:: SOURCE RECORDS ::
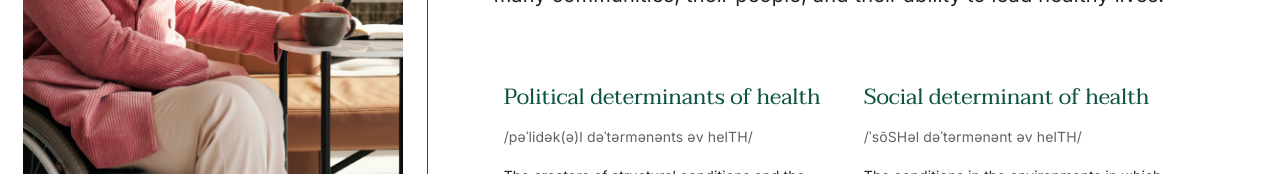
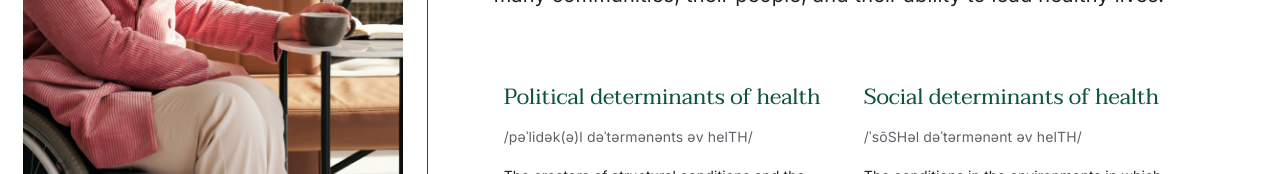
Before and after one commit to ebuddenberg/health-equity-tracker, a React (Create React App) app in the folder frontend/: page /whatishealthequity in a window 1280 px wide. Shown: the part 581-755 px from the top of the page. Built offline with nearby package versions, Linux system fonts and the light colour scheme.

Commit message:
Super minor fix to some copy

```diff
--- a/frontend/src/pages/WhatIsHealthEquity/EquityTab.tsx
+++ b/frontend/src/pages/WhatIsHealthEquity/EquityTab.tsx
@@ -6,7 +6,7 @@ import Grid from "@material-ui/core/Grid";
 import TextField from "@material-ui/core/TextField";
 import Typography from "@material-ui/core/Typography";
 import FaqSection from "../ui/FaqSection";
-import {WIHE_JOIN_THE_EFFORT_SECTION_ID} from './WhatIsHealthEquityPage';
+import { WIHE_JOIN_THE_EFFORT_SECTION_ID } from "./WhatIsHealthEquityPage";
 
 function JoinTheEffortContainer(props: {
   imageUrl: string;
@@ -138,7 +138,7 @@ function EquityTab() {
                 className={styles.DefinitionsItem}
               >
                 <Typography className={styles.DefinitionHeader} variant="h2">
-                  Social determinant of health
+                  Social determinants of health
                 </Typography>
                 <p className={styles.DefinitionPronunciation}>
                   /ˈsōSHəl dəˈtərmənənt əv helTH/
@@ -418,9 +418,10 @@ function EquityTab() {
             </Grid>
           </Grid>
           <Grid
-              item
-              className={styles.JoinTheEffortHeaderRow}
-              id={WIHE_JOIN_THE_EFFORT_SECTION_ID}>
+            item
+            className={styles.JoinTheEffortHeaderRow}
+            id={WIHE_JOIN_THE_EFFORT_SECTION_ID}
+          >
             <Typography className={styles.JoinTheEffortHeaderText} variant="h2">
               How do I join the movement?
             </Typography>
```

:: WORK TO BE COMPLETED ::
From the entries, copy out each line containing the word "core".

:: OUTPUT FOR THIS EXERCISE ::
@@ -6,7 +6,7 @@ import Grid from "@material-ui/core/Grid";
 import TextField from "@material-ui/core/TextField";
 import Typography from "@material-ui/core/Typography";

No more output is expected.